TASK INSTRUCTIONS:
Every line with "style" in it must be copied from the data.
☆ ☆ ☆ ☆ ☆
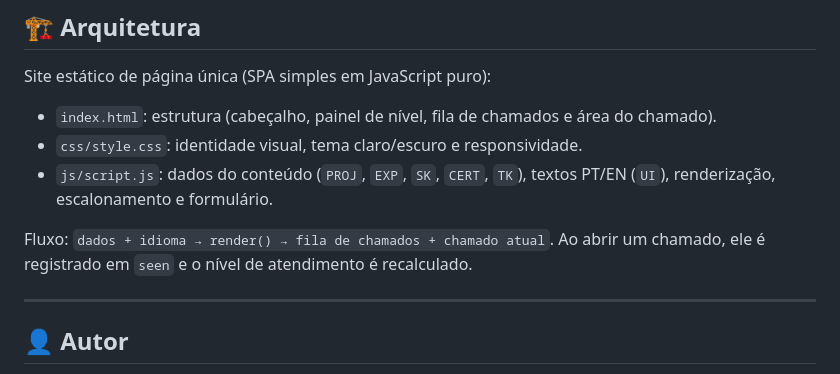
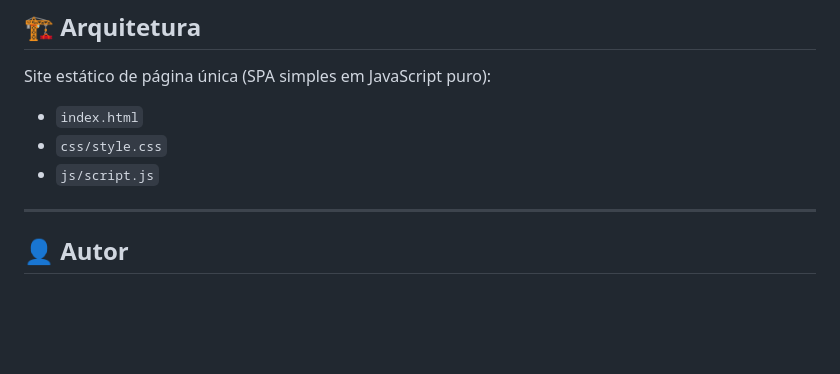
Before and after one commit to PedroMiguel1712/Portfolio_DIAW2, a Markdown page: README.md, the part around the change. GitHub-like rendering; blank space fills up the shorter version.

Commit message:
Update README pt4
Removed redundant bullet points and simplified the architecture section.

```diff
--- a/README.md
+++ b/README.md
@@ -61,11 +61,9 @@ Sou **Pedro Miguel Souza Dias**, estudante de Engenharia de Software na PUC Mina
 
 Site estático de página única (SPA simples em JavaScript puro):
 
-- `index.html`: estrutura (cabeçalho, painel de nível, fila de chamados e área do chamado).
-- `css/style.css`: identidade visual, tema claro/escuro e responsividade.
-- `js/script.js`: dados do conteúdo (`PROJ`, `EXP`, `SK`, `CERT`, `TK`), textos PT/EN (`UI`), renderização, escalonamento e formulário.
-
-Fluxo: `dados + idioma → render() → fila de chamados + chamado atual`. Ao abrir um chamado, ele é registrado em `seen` e o nível de atendimento é recalculado.
+- `index.html`
+- `css/style.css`
+- `js/script.js`
 
 ---
 
```
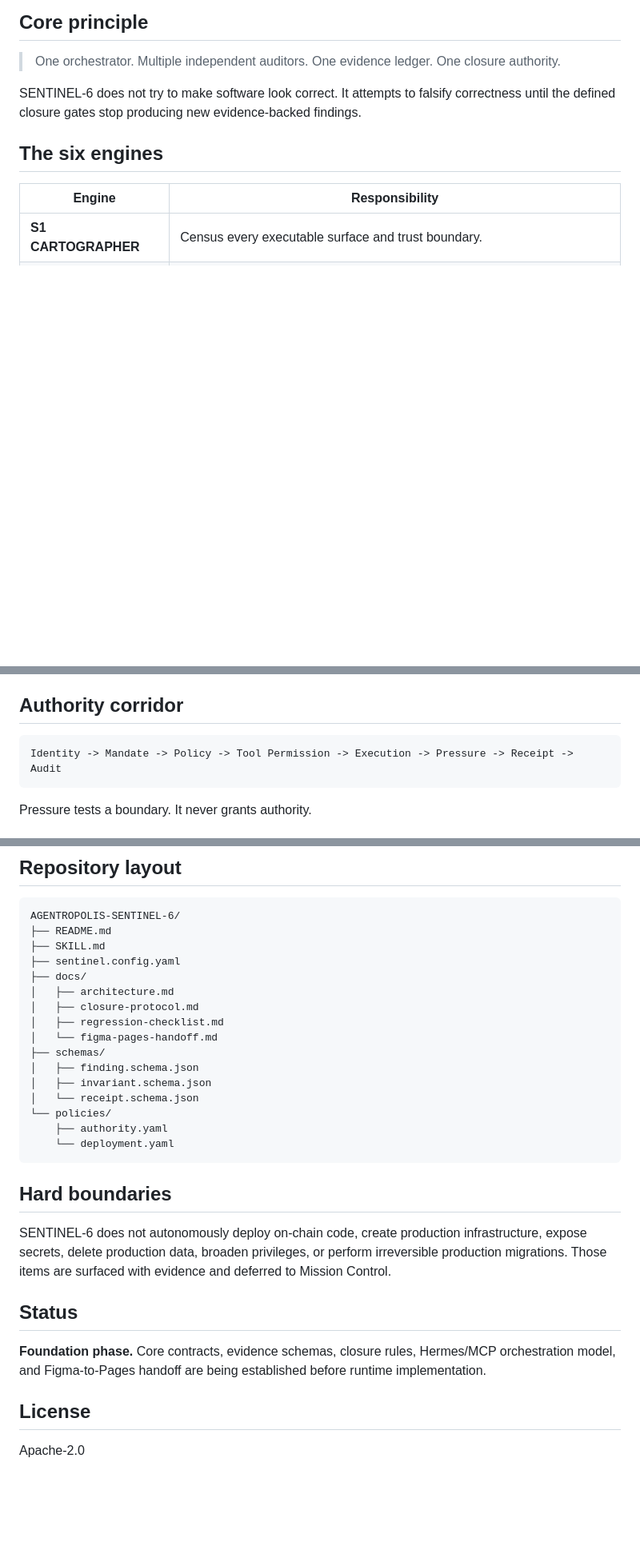
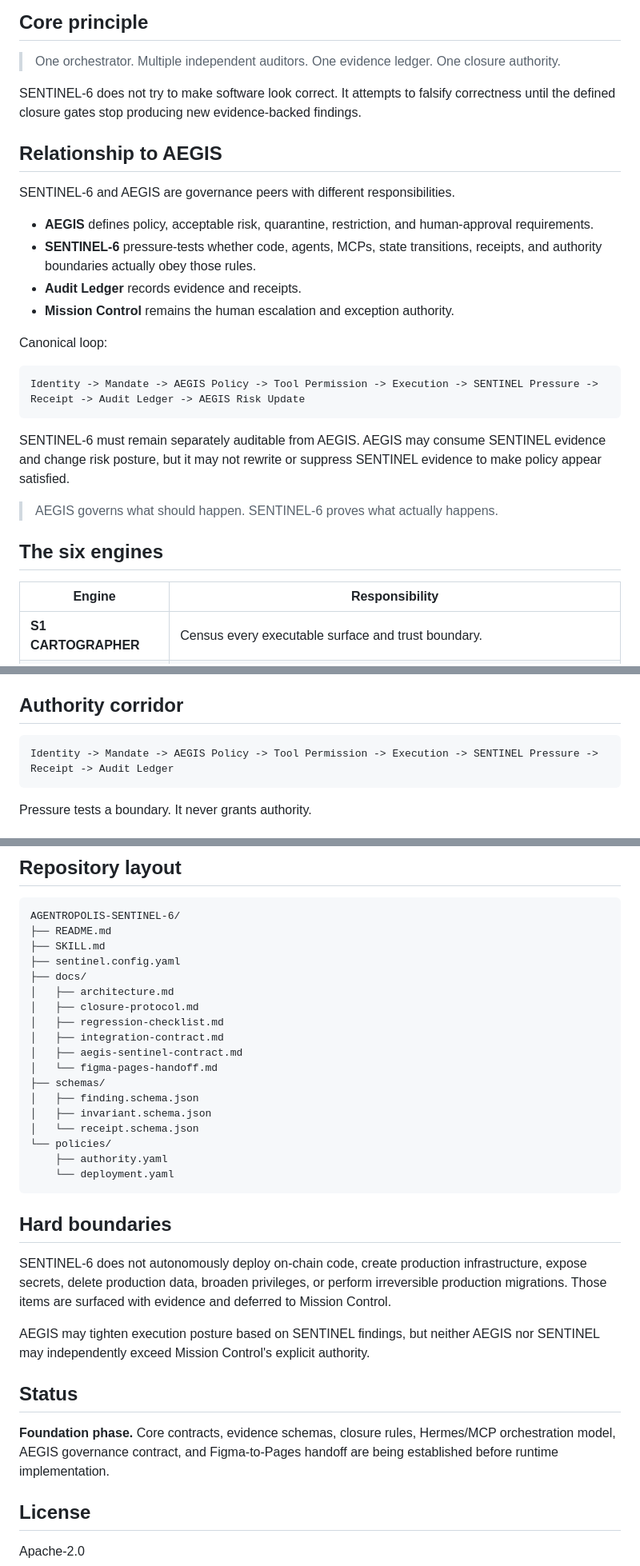
Before and after one commit to wiredchaos/AGENTROPOLIS-SENTINEL-6, a Markdown page: README.md, 3 parts joined by grey strips. Shown at 80% size. Rendered like a GitHub page; blank space fills up the shorter version.

Commit message:
docs: integrate AEGIS governance relationship

````diff
--- a/README.md
+++ b/README.md
@@ -9,6 +9,25 @@ SENTINEL-6 audits code, agents, MCPs, authority boundaries, invariants, custody,
 > One orchestrator. Multiple independent auditors. One evidence ledger. One closure authority.
 
 SENTINEL-6 does not try to make software look correct. It attempts to falsify correctness until the defined closure gates stop producing new evidence-backed findings.
+
+## Relationship to AEGIS
+
+SENTINEL-6 and AEGIS are governance peers with different responsibilities.
+
+- **AEGIS** defines policy, acceptable risk, quarantine, restriction, and human-approval requirements.
+- **SENTINEL-6** pressure-tests whether code, agents, MCPs, state transitions, receipts, and authority boundaries actually obey those rules.
+- **Audit Ledger** records evidence and receipts.
+- **Mission Control** remains the human escalation and exception authority.
+
+Canonical loop:
+
+```text
+Identity -> Mandate -> AEGIS Policy -> Tool Permission -> Execution -> SENTINEL Pressure -> Receipt -> Audit Ledger -> AEGIS Risk Update
+```
+
+SENTINEL-6 must remain separately auditable from AEGIS. AEGIS may consume SENTINEL evidence and change risk posture, but it may not rewrite or suppress SENTINEL evidence to make policy appear satisfied.
+
+> AEGIS governs what should happen. SENTINEL-6 proves what actually happens.
 
 ## The six engines
 
@@ -26,7 +45,7 @@ Above them sits **SENTINEL COMMANDER**, the workflow/state orchestrator. Hermes
 ## Authority corridor
 
 ```text
-Identity -> Mandate -> Policy -> Tool Permission -> Execution -> Pressure -> Receipt -> Audit
+Identity -> Mandate -> AEGIS Policy -> Tool Permission -> Execution -> SENTINEL Pressure -> Receipt -> Audit Ledger
 ```
 
 Pressure tests a boundary. It never grants authority.
@@ -57,6 +76,8 @@ AGENTROPOLIS-SENTINEL-6/
 │   ├── architecture.md
 │   ├── closure-protocol.md
 │   ├── regression-checklist.md
+│   ├── integration-contract.md
+│   ├── aegis-sentinel-contract.md
 │   └── figma-pages-handoff.md
 ├── schemas/
 │   ├── finding.schema.json
@@ -71,9 +92,11 @@ AGENTROPOLIS-SENTINEL-6/
 
 SENTINEL-6 does not autonomously deploy on-chain code, create production infrastructure, expose secrets, delete production data, broaden privileges, or perform irreversible production migrations. Those items are surfaced with evidence and deferred to Mission Control.
 
+AEGIS may tighten execution posture based on SENTINEL findings, but neither AEGIS nor SENTINEL may independently exceed Mission Control's explicit authority.
+
 ## Status
 
-**Foundation phase.** Core contracts, evidence schemas, closure rules, Hermes/MCP orchestration model, and Figma-to-Pages handoff are being established before runtime implementation.
+**Foundation phase.** Core contracts, evidence schemas, closure rules, Hermes/MCP orchestration model, AEGIS governance contract, and Figma-to-Pages handoff are being established before runtime implementation.
 
 ## License
 
````
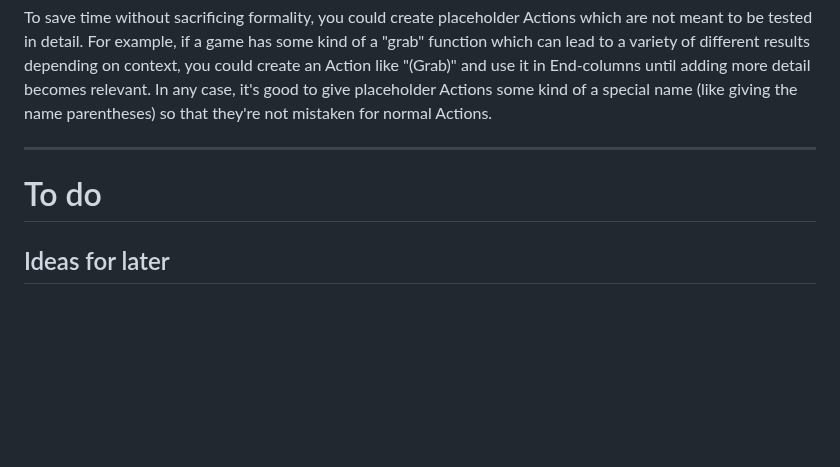
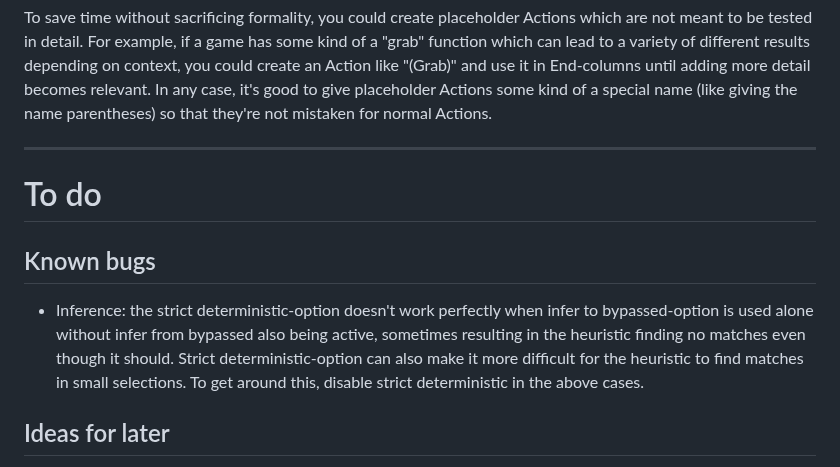
Before and after one commit to Nelitarnia/Vibelister, a Markdown page: README.md, the part around the change. Drawn GitHub-style; blank space fills up the shorter version.

```diff
--- a/README.md
+++ b/README.md
@@ -227,6 +227,9 @@ To save time without sacrificing formality, you could create placeholder Actions
 
 # To do
 
+## Known bugs
+- Inference: the strict deterministic-option doesn't work perfectly when infer to bypassed-option is used alone without infer from bypassed also being active, sometimes resulting in the heuristic finding no matches even though it should. Strict deterministic-option can also make it more difficult for the heuristic to find matches in small selections. To get around this, disable strict deterministic in the above cases.
+
 ## Ideas for later
 
 - Warning dialogue when opening or loading a project if data is about to get lost.
```
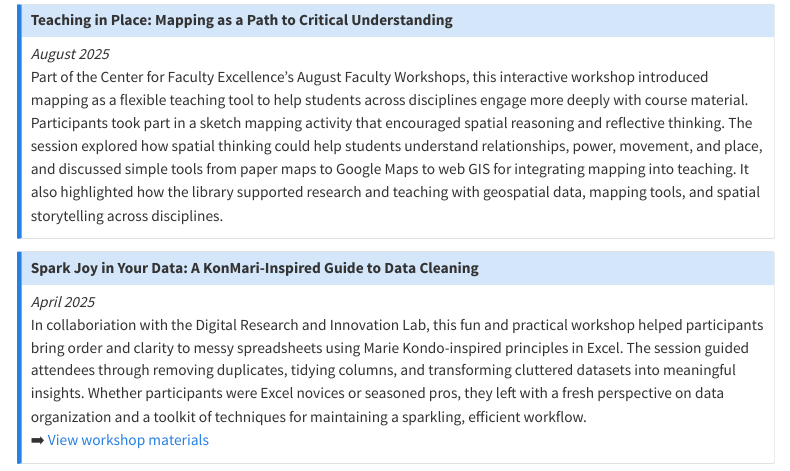
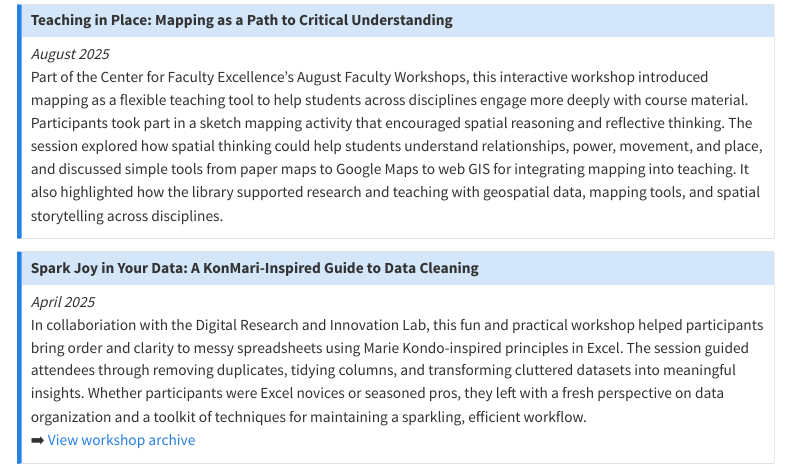
Before and after one commit to GeospatialResearchLab/GeospatialResearchLab.github.io, a Quarto document (workshops.qmd): the page in a window 1100 px wide, from 1180 px down. Rendered offline with R 4.5, knitr and Pandoc in place of Quarto, with nearby package versions; menus at the side of the page are left out.

Commit message:
changed archive link

```diff
--- a/workshops.qmd
+++ b/workshops.qmd
@@ -46,5 +46,5 @@ Part of the Center for Faculty Excellence's August Faculty Workshops, this inter
 
 *April 2025*\
 In collaboriation with the Digital Research and Innovation Lab, this fun and practical workshop helped participants bring order and clarity to messy spreadsheets using Marie Kondo-inspired principles in Excel. The session guided attendees through removing duplicates, tidying columns, and transforming cluttered datasets into meaningful insights. Whether participants were Excel novices or seasoned pros, they left with a fresh perspective on data organization and a toolkit of techniques for maintaining a sparkling, efficient workflow.\
-➡️ [View workshop materials](https://github.com/GeospatialResearchLab/workshop-data-cleaning-excel-2025)
+➡️ [View workshop archive](https://github.com/GeospatialResearchLab/workshop-data-cleaning-excel-2025)
 :::
```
☆ ☆ ☆ ☆ ☆
TASK ANSWER:
-- `css/style.css`: identidade visual, tema claro/escuro e responsividade.
+- `css/style.css`
Before and after one commit to Nelitarnia/Vibelister, a Markdown page: README.md, the part around the change. Drawn GitHub-style; blank space fills up the shorter version.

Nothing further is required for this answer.